* **Instructions to follow**
Exactly as written, output each of the lines below, with no images.

[Items from a dataset]
***

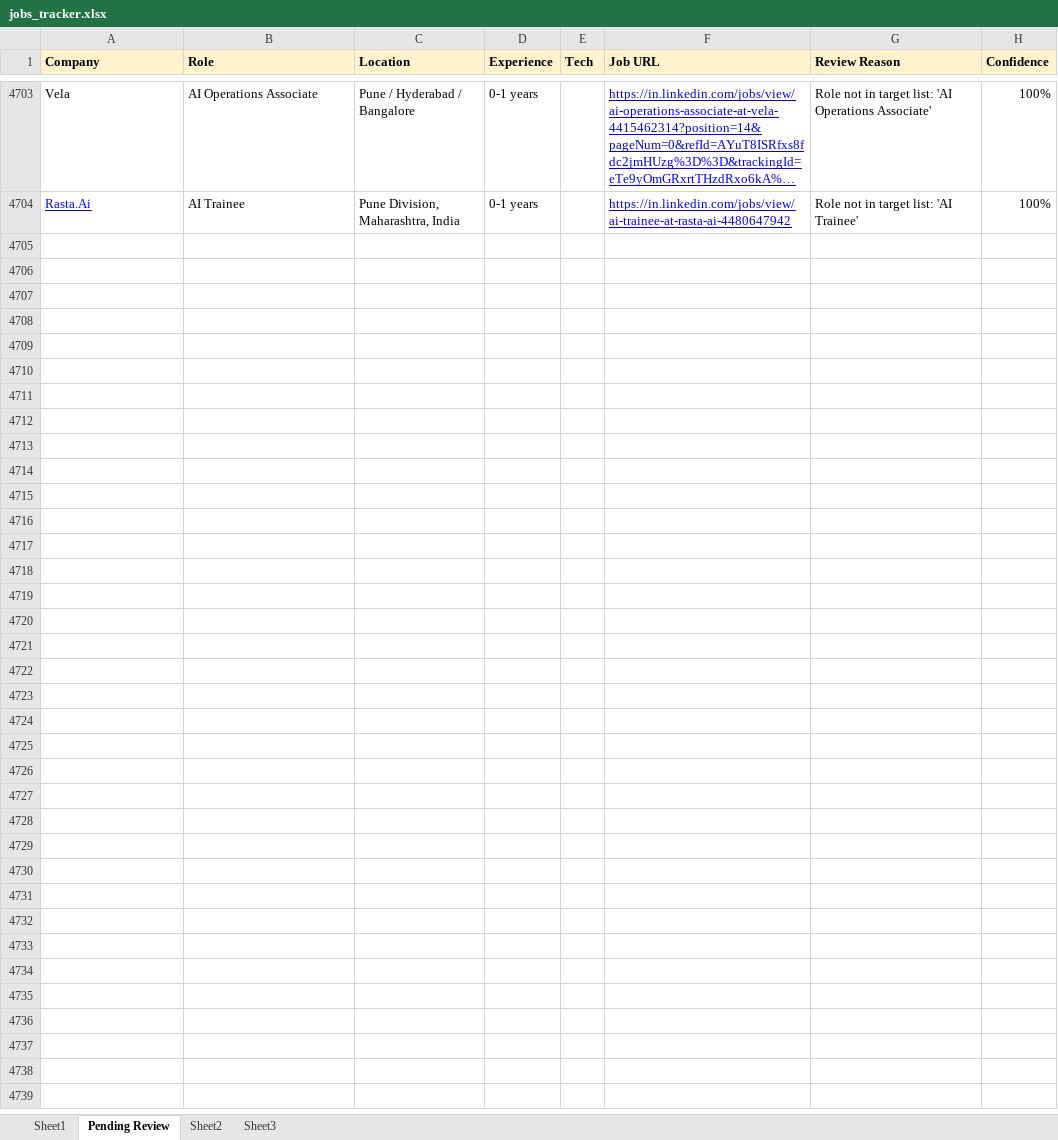
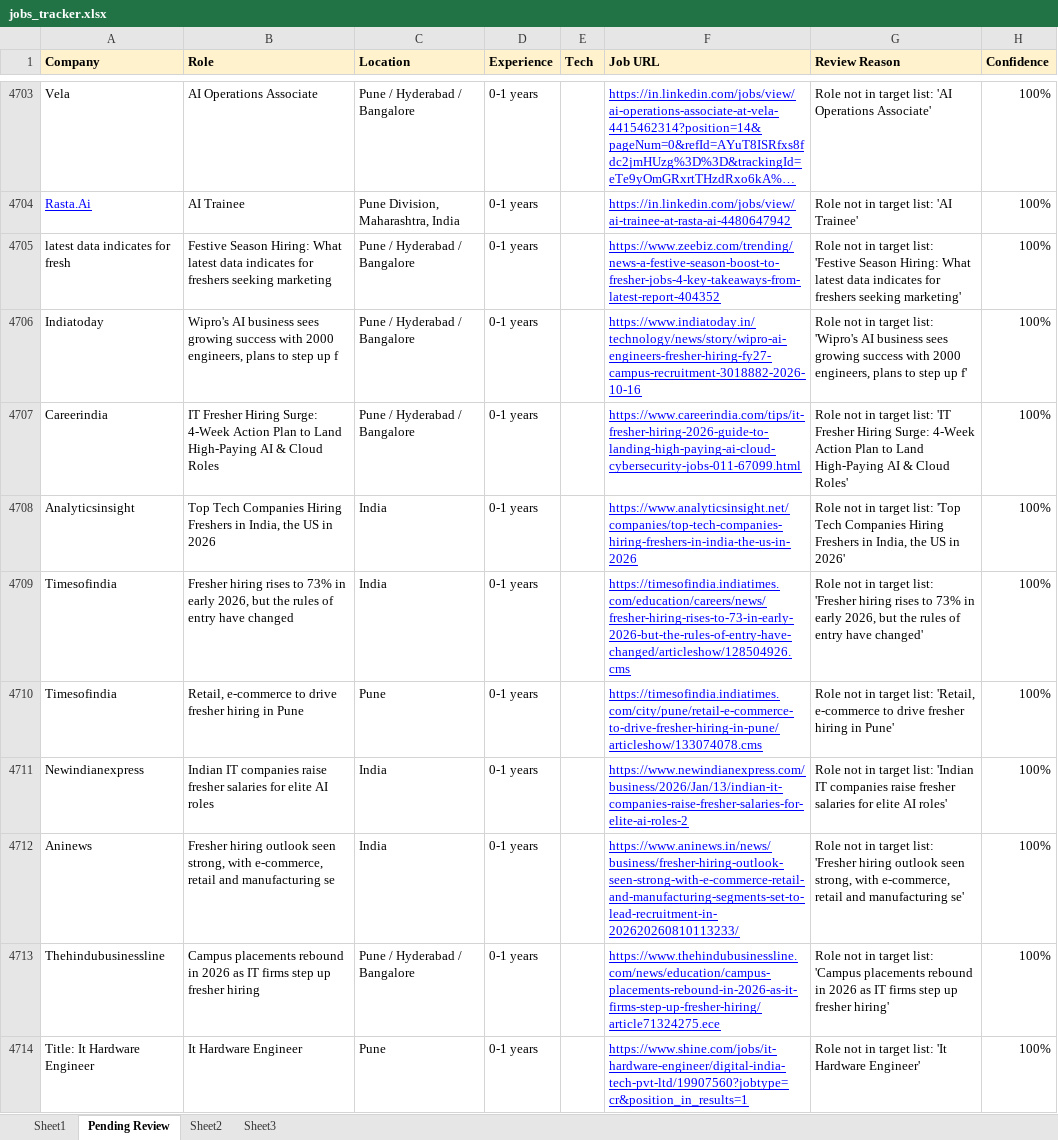
Before and after one commit to dhananjaykr9/job_agent, an Excel workbook: jobs_tracker.xlsx, sheet Pending Review, drawn as a sheet; only a part is shown, gaps mark what is left out; long unchanged cells end in …; values as stored, in another font and other column widths than the file's, no borders; charts and pictures not drawn; the diff covers the shown part only; the diff names each change by its address in the sheet, - before the commit and + after, or states it on an @@ line.

```diff
--- a/jobs_tracker.xlsx (sheet Pending Review)
+++ b/jobs_tracker.xlsx (sheet Pending Review)
+row 4705: latest data indicates for fresh | Festive Season Hiring: What latest data indicates for freshers seeking marketing | Pune / Hyderabad / Bangalore | 0-1 years |  | https://www.zeebiz.com/trending/news-a-festive-season-boost-to-fresher-jobs-4-key-takeaways-from-latest-report-404352 | Role not in target list: 'Festive Season Hiring: What latest data indicates for freshers seeking marketing' | 100%
+row 4706: Indiatoday | Wipro's AI business sees growing success with 2000 engineers, plans to step up f | Pune / Hyderabad / Bangalore | 0-1 years |  | https://www.indiatoday.in/technology/news/story/wipro-ai-engineers-fresher-hiring-fy27-campus-recruitment-3018882-2026-10-16 | Role not in target list: 'Wipro's AI business sees growing success with 2000 engineers, plans to step up f' | 100%
+row 4707: Careerindia | IT Fresher Hiring Surge: 4-Week Action Plan to Land High-Paying AI & Cloud Roles | Pune / Hyderabad / Bangalore | 0-1 years |  | https://www.careerindia.com/tips/it-fresher-hiring-2026-guide-to-landing-high-paying-ai-cloud-cybersecurity-jobs-011-67099.html | Role not in target list: 'IT Fresher Hiring Surge: 4-Week Action Plan to Land High-Paying AI & Cloud Roles' | 100%
+row 4708: Analyticsinsight | Top Tech Companies Hiring Freshers in India, the US in 2026 | India | 0-1 years |  | https://www.analyticsinsight.net/companies/top-tech-companies-hiring-freshers-in-india-the-us-in-2026 | Role not in target list: 'Top Tech Companies Hiring Freshers in India, the US in 2026' | 100%
+row 4709: Timesofindia | Fresher hiring rises to 73% in early 2026, but the rules of entry have changed | India | 0-1 years |  | https://timesofindia.indiatimes.com/education/careers/news/fresher-hiring-rises-to-73-in-early-2026-but-the-rules-of-entry-have-changed/articleshow/128504926.cms | Role not in target list: 'Fresher hiring rises to 73% in early 2026, but the rules of entry have changed' | 100%
+row 4710: Timesofindia | Retail, e-commerce to drive fresher hiring in Pune | Pune | 0-1 years |  | https://timesofindia.indiatimes.com/city/pune/retail-e-commerce-to-drive-fresher-hiring-in-pune/articleshow/133074078.cms | Role not in target list: 'Retail, e-commerce to drive fresher hiring in Pune' | 100%
+row 4711: Newindianexpress | Indian IT companies raise fresher salaries for elite AI roles | India | 0-1 years |  | https://www.newindianexpress.com/business/2026/Jan/13/indian-it-companies-raise-fresher-salaries-for-elite-ai-roles-2 | Role not in target list: 'Indian IT companies raise fresher salaries for elite AI roles' | 100%
+row 4712: Aninews | Fresher hiring outlook seen strong, with e-commerce, retail and manufacturing se | India | 0-1 years |  | https://www.aninews.in/news/business/fresher-hiring-outlook-seen-strong-with-e-commerce-retail-and-manufacturing-segments-set-to-lead-recruitment-in-202620260810113233/ | Role not in target list: 'Fresher hiring outlook seen strong, with e-commerce, retail and manufacturing se' | 100%
+row 4713: Thehindubusinessline | Campus placements rebound in 2026 as IT firms step up fresher hiring | Pune / Hyderabad / Bangalore | 0-1 years |  | https://www.thehindubusinessline.com/news/education/campus-placements-rebound-in-2026-as-it-firms-step-up-fresher-hiring/article71324275.ece | Role not in target list: 'Campus placements rebound in 2026 as IT firms step up fresher hiring' | 100%
+row 4714: Title: It Hardware Engineer | It Hardware Engineer | Pune | 0-1 years |  | https://www.shine.com/jobs/it-hardware-engineer/digital-india-tech-pvt-ltd/19907560?jobtype=cr&position_in_results=1 | Role not in target list: 'It Hardware Engineer' | 100%
```
Also changed, not shown: 40 added rows elsewhere in this sheet, sheet Sheet1, charts or pictures, 1 other file.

***

* **Answer to this problem**
Before and after one commit to dhananjaykr9/job_agent, an Excel workbook: jobs_tracker.xlsx, sheet Pending Review, drawn as a sheet; only a part is shown, gaps mark what is left out; long unchanged cells end in …; values as stored, in another font and other column widths than the file's, no borders; charts and pictures not drawn; the diff covers the shown part only; the diff names each change by its address in the sheet, - before the commit and + after, or states it on an @@ line.

```diff
--- a/jobs_tracker.xlsx (sheet Pending Review)
+++ b/jobs_tracker.xlsx (sheet Pending Review)
+row 4705: latest data indicates for fresh | Festive Season Hiring: What latest data indicates for freshers seeking marketing | Pune / Hyderabad / Bangalore | 0-1 years |  | https://www.zeebiz.com/trending/news-a-festive-season-boost-to-fresher-jobs-4-key-takeaways-from-latest-report-404352 | Role not in target list: 'Festive Season Hiring: What latest data indicates for freshers seeking marketing' | 100%
+row 4706: Indiatoday | Wipro's AI business sees growing success with 2000 engineers, plans to step up f | Pune / Hyderabad / Bangalore | 0-1 years |  | https://www.indiatoday.in/technology/news/story/wipro-ai-engineers-fresher-hiring-fy27-campus-recruitment-3018882-2026-10-16 | Role not in target list: 'Wipro's AI business sees growing success with 2000 engineers, plans to step up f' | 100%
+row 4707: Careerindia | IT Fresher Hiring Surge: 4-Week Action Plan to Land High-Paying AI & Cloud Roles | Pune / Hyderabad / Bangalore | 0-1 years |  | https://www.careerindia.com/tips/it-fresher-hiring-2026-guide-to-landing-high-paying-ai-cloud-cybersecurity-jobs-011-67099.html | Role not in target list: 'IT Fresher Hiring Surge: 4-Week Action Plan to Land High-Paying AI & Cloud Roles' | 100%
+row 4708: Analyticsinsight | Top Tech Companies Hiring Freshers in India, the US in 2026 | India | 0-1 years |  | https://www.analyticsinsight.net/companies/top-tech-companies-hiring-freshers-in-india-the-us-in-2026 | Role not in target list: 'Top Tech Companies Hiring Freshers in India, the US in 2026' | 100%
+row 4709: Timesofindia | Fresher hiring rises to 73% in early 2026, but the rules of entry have changed | India | 0-1 years |  | https://timesofindia.indiatimes.com/education/careers/news/fresher-hiring-rises-to-73-in-early-2026-but-the-rules-of-entry-have-changed/articleshow/128504926.cms | Role not in target list: 'Fresher hiring rises to 73% in early 2026, but the rules of entry have changed' | 100%
+row 4710: Timesofindia | Retail, e-commerce to drive fresher hiring in Pune | Pune | 0-1 years |  | https://timesofindia.indiatimes.com/city/pune/retail-e-commerce-to-drive-fresher-hiring-in-pune/articleshow/133074078.cms | Role not in target list: 'Retail, e-commerce to drive fresher hiring in Pune' | 100%
+row 4711: Newindianexpress | Indian IT companies raise fresher salaries for elite AI roles | India | 0-1 years |  | https://www.newindianexpress.com/business/2026/Jan/13/indian-it-companies-raise-fresher-salaries-for-elite-ai-roles-2 | Role not in target list: 'Indian IT companies raise fresher salaries for elite AI roles' | 100%
+row 4712: Aninews | Fresher hiring outlook seen strong, with e-commerce, retail and manufacturing se | India | 0-1 years |  | https://www.aninews.in/news/business/fresher-hiring-outlook-seen-strong-with-e-commerce-retail-and-manufacturing-segments-set-to-lead-recruitment-in-202620260810113233/ | Role not in target list: 'Fresher hiring outlook seen strong, with e-commerce, retail and manufacturing se' | 100%
+row 4713: Thehindubusinessline | Campus placements rebound in 2026 as IT firms step up fresher hiring | Pune / Hyderabad / Bangalore | 0-1 years |  | https://www.thehindubusinessline.com/news/education/campus-placements-rebound-in-2026-as-it-firms-step-up-fresher-hiring/article71324275.ece | Role not in target list: 'Campus placements rebound in 2026 as IT firms step up fresher hiring' | 100%
+row 4714: Title: It Hardware Engineer | It Hardware Engineer | Pune | 0-1 years |  | https://www.shine.com/jobs/it-hardware-engineer/digital-india-tech-pvt-ltd/19907560?jobtype=cr&position_in_results=1 | Role not in target list: 'It Hardware Engineer' | 100%
```
Also changed, not shown: 40 added rows elsewhere in this sheet, sheet Sheet1, charts or pictures, 1 other file.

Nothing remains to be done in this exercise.